==== DATA SHOWN ====
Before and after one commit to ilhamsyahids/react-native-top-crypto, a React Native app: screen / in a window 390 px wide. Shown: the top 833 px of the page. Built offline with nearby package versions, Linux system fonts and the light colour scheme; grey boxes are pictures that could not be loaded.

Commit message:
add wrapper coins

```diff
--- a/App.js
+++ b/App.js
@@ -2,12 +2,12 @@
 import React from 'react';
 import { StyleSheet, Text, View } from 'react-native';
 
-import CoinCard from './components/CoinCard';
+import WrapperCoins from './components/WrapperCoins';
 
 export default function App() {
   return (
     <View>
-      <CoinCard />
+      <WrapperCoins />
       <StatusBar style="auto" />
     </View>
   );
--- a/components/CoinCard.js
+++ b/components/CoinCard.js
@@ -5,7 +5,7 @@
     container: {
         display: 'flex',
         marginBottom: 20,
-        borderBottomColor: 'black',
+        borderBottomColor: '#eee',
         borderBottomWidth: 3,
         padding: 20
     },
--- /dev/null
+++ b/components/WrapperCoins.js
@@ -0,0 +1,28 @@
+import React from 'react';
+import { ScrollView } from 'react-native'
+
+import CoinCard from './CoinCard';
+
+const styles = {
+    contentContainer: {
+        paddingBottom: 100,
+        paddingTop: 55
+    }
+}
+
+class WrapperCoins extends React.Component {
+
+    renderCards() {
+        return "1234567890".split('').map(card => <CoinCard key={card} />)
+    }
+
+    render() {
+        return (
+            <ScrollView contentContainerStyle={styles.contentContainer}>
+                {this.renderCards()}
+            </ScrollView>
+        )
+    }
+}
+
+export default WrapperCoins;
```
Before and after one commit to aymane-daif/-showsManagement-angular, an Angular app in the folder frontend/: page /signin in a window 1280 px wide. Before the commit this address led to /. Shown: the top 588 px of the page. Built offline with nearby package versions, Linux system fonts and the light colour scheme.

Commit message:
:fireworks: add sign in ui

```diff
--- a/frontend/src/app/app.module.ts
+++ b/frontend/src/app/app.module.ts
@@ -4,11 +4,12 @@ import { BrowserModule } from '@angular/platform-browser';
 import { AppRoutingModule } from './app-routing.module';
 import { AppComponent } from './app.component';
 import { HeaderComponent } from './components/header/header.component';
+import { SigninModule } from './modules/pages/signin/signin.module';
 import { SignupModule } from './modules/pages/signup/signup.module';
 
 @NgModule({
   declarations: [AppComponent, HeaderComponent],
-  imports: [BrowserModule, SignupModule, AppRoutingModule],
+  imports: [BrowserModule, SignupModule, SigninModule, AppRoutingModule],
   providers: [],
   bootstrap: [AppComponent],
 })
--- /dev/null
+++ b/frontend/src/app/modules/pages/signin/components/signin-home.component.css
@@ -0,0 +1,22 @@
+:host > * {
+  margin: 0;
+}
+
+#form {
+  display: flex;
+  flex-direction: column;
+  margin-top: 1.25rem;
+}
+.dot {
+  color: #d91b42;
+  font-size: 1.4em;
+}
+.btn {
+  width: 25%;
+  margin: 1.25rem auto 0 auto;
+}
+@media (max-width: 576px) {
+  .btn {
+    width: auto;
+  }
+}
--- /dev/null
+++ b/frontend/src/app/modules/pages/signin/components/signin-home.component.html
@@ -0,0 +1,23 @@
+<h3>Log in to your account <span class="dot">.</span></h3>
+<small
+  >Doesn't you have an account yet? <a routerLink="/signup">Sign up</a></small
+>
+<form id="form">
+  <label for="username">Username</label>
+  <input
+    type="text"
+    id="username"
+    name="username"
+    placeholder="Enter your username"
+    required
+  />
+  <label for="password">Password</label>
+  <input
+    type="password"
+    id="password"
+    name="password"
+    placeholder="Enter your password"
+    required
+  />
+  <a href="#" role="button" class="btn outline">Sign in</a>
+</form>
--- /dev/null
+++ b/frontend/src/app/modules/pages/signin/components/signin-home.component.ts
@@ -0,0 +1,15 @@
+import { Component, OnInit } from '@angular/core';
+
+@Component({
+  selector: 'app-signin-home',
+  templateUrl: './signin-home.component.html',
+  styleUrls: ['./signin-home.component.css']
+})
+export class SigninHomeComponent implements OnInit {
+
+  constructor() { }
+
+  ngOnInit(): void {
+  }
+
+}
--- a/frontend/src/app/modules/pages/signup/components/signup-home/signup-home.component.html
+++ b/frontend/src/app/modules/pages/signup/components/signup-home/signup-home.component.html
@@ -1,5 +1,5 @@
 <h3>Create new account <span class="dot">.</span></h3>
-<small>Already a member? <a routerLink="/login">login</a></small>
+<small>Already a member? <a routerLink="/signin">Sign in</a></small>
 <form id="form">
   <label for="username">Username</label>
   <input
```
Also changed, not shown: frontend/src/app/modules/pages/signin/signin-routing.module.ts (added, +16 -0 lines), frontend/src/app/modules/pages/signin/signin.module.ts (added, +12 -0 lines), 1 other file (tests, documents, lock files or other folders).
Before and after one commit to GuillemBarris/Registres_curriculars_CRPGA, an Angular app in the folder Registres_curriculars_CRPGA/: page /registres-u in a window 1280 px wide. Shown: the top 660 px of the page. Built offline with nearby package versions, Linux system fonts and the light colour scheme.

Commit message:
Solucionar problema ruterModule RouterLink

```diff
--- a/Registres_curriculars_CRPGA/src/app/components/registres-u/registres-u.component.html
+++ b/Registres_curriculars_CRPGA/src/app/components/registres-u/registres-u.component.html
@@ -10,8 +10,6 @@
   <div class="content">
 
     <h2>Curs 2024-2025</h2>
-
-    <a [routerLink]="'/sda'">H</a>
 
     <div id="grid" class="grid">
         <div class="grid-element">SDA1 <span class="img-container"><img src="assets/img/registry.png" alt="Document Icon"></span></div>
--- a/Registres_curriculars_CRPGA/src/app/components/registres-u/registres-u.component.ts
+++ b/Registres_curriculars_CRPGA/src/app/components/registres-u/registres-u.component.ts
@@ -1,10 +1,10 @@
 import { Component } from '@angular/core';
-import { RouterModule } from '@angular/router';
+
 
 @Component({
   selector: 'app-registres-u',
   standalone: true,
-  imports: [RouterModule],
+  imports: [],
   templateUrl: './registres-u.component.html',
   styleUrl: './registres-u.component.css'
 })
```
====
__WHAT IS EXPECTED__: All entries above are to be repeated verbatim, down to the last line.

__EXERCISE ANSWER__:
Before and after one commit to ilhamsyahids/react-native-top-crypto, a React Native app: screen / in a window 390 px wide. Shown: the top 833 px of the page. Built offline with nearby package versions, Linux system fonts and the light colour scheme; grey boxes are pictures that could not be loaded.

Commit message:
add wrapper coins

```diff
--- a/App.js
+++ b/App.js
@@ -2,12 +2,12 @@
 import React from 'react';
 import { StyleSheet, Text, View } from 'react-native';
 
-import CoinCard from './components/CoinCard';
+import WrapperCoins from './components/WrapperCoins';
 
 export default function App() {
   return (
     <View>
-      <CoinCard />
+      <WrapperCoins />
       <StatusBar style="auto" />
     </View>
   );
--- a/components/CoinCard.js
+++ b/components/CoinCard.js
@@ -5,7 +5,7 @@
     container: {
         display: 'flex',
         marginBottom: 20,
-        borderBottomColor: 'black',
+        borderBottomColor: '#eee',
         borderBottomWidth: 3,
         padding: 20
     },
--- /dev/null
+++ b/components/WrapperCoins.js
@@ -0,0 +1,28 @@
+import React from 'react';
+import { ScrollView } from 'react-native'
+
+import CoinCard from './CoinCard';
+
+const styles = {
+    contentContainer: {
+        paddingBottom: 100,
+        paddingTop: 55
+    }
+}
+
+class WrapperCoins extends React.Component {
+
+    renderCards() {
+        return "1234567890".split('').map(card => <CoinCard key={card} />)
+    }
+
+    render() {
+        return (
+            <ScrollView contentContainerStyle={styles.contentContainer}>
+                {this.renderCards()}
+            </ScrollView>
+        )
+    }
+}
+
+export default WrapperCoins;
```
Before and after one commit to aymane-daif/-showsManagement-angular, an Angular app in the folder frontend/: page /signin in a window 1280 px wide. Before the commit this address led to /. Shown: the top 588 px of the page. Built offline with nearby package versions, Linux system fonts and the light colour scheme.

Commit message:
:fireworks: add sign in ui

```diff
--- a/frontend/src/app/app.module.ts
+++ b/frontend/src/app/app.module.ts
@@ -4,11 +4,12 @@ import { BrowserModule } from '@angular/platform-browser';
 import { AppRoutingModule } from './app-routing.module';
 import { AppComponent } from './app.component';
 import { HeaderComponent } from './components/header/header.component';
+import { SigninModule } from './modules/pages/signin/signin.module';
 import { SignupModule } from './modules/pages/signup/signup.module';
 
 @NgModule({
   declarations: [AppComponent, HeaderComponent],
-  imports: [BrowserModule, SignupModule, AppRoutingModule],
+  imports: [BrowserModule, SignupModule, SigninModule, AppRoutingModule],
   providers: [],
   bootstrap: [AppComponent],
 })
--- /dev/null
+++ b/frontend/src/app/modules/pages/signin/components/signin-home.component.css
@@ -0,0 +1,22 @@
+:host > * {
+  margin: 0;
+}
+
+#form {
+  display: flex;
+  flex-direction: column;
+  margin-top: 1.25rem;
+}
+.dot {
+  color: #d91b42;
+  font-size: 1.4em;
+}
+.btn {
+  width: 25%;
+  margin: 1.25rem auto 0 auto;
+}
+@media (max-width: 576px) {
+  .btn {
+    width: auto;
+  }
+}
--- /dev/null
+++ b/frontend/src/app/modules/pages/signin/components/signin-home.component.html
@@ -0,0 +1,23 @@
+<h3>Log in to your account <span class="dot">.</span></h3>
+<small
+  >Doesn't you have an account yet? <a routerLink="/signup">Sign up</a></small
+>
+<form id="form">
+  <label for="username">Username</label>
+  <input
+    type="text"
+    id="username"
+    name="username"
+    placeholder="Enter your username"
+    required
+  />
+  <label for="password">Password</label>
+  <input
+    type="password"
+    id="password"
+    name="password"
+    placeholder="Enter your password"
+    required
+  />
+  <a href="#" role="button" class="btn outline">Sign in</a>
+</form>
--- /dev/null
+++ b/frontend/src/app/modules/pages/signin/components/signin-home.component.ts
@@ -0,0 +1,15 @@
+import { Component, OnInit } from '@angular/core';
+
+@Component({
+  selector: 'app-signin-home',
+  templateUrl: './signin-home.component.html',
+  styleUrls: ['./signin-home.component.css']
+})
+export class SigninHomeComponent implements OnInit {
+
+  constructor() { }
+
+  ngOnInit(): void {
+  }
+
+}
--- a/frontend/src/app/modules/pages/signup/components/signup-home/signup-home.component.html
+++ b/frontend/src/app/modules/pages/signup/components/signup-home/signup-home.component.html
@@ -1,5 +1,5 @@
 <h3>Create new account <span class="dot">.</span></h3>
-<small>Already a member? <a routerLink="/login">login</a></small>
+<small>Already a member? <a routerLink="/signin">Sign in</a></small>
 <form id="form">
   <label for="username">Username</label>
   <input
```
Also changed, not shown: frontend/src/app/modules/pages/signin/signin-routing.module.ts (added, +16 -0 lines), frontend/src/app/modules/pages/signin/signin.module.ts (added, +12 -0 lines), 1 other file (tests, documents, lock files or other folders).
Before and after one commit to GuillemBarris/Registres_curriculars_CRPGA, an Angular app in the folder Registres_curriculars_CRPGA/: page /registres-u in a window 1280 px wide. Shown: the top 660 px of the page. Built offline with nearby package versions, Linux system fonts and the light colour scheme.

Commit message:
Solucionar problema ruterModule RouterLink

```diff
--- a/Registres_curriculars_CRPGA/src/app/components/registres-u/registres-u.component.html
+++ b/Registres_curriculars_CRPGA/src/app/components/registres-u/registres-u.component.html
@@ -10,8 +10,6 @@
   <div class="content">
 
     <h2>Curs 2024-2025</h2>
-
-    <a [routerLink]="'/sda'">H</a>
 
     <div id="grid" class="grid">
         <div class="grid-element">SDA1 <span class="img-container"><img src="assets/img/registry.png" alt="Document Icon"></span></div>
--- a/Registres_curriculars_CRPGA/src/app/components/registres-u/registres-u.component.ts
+++ b/Registres_curriculars_CRPGA/src/app/components/registres-u/registres-u.component.ts
@@ -1,10 +1,10 @@
 import { Component } from '@angular/core';
-import { RouterModule } from '@angular/router';
+
 
 @Component({
   selector: 'app-registres-u',
   standalone: true,
-  imports: [RouterModule],
+  imports: [],
   templateUrl: './registres-u.component.html',
   styleUrl: './registres-u.component.css'
 })
```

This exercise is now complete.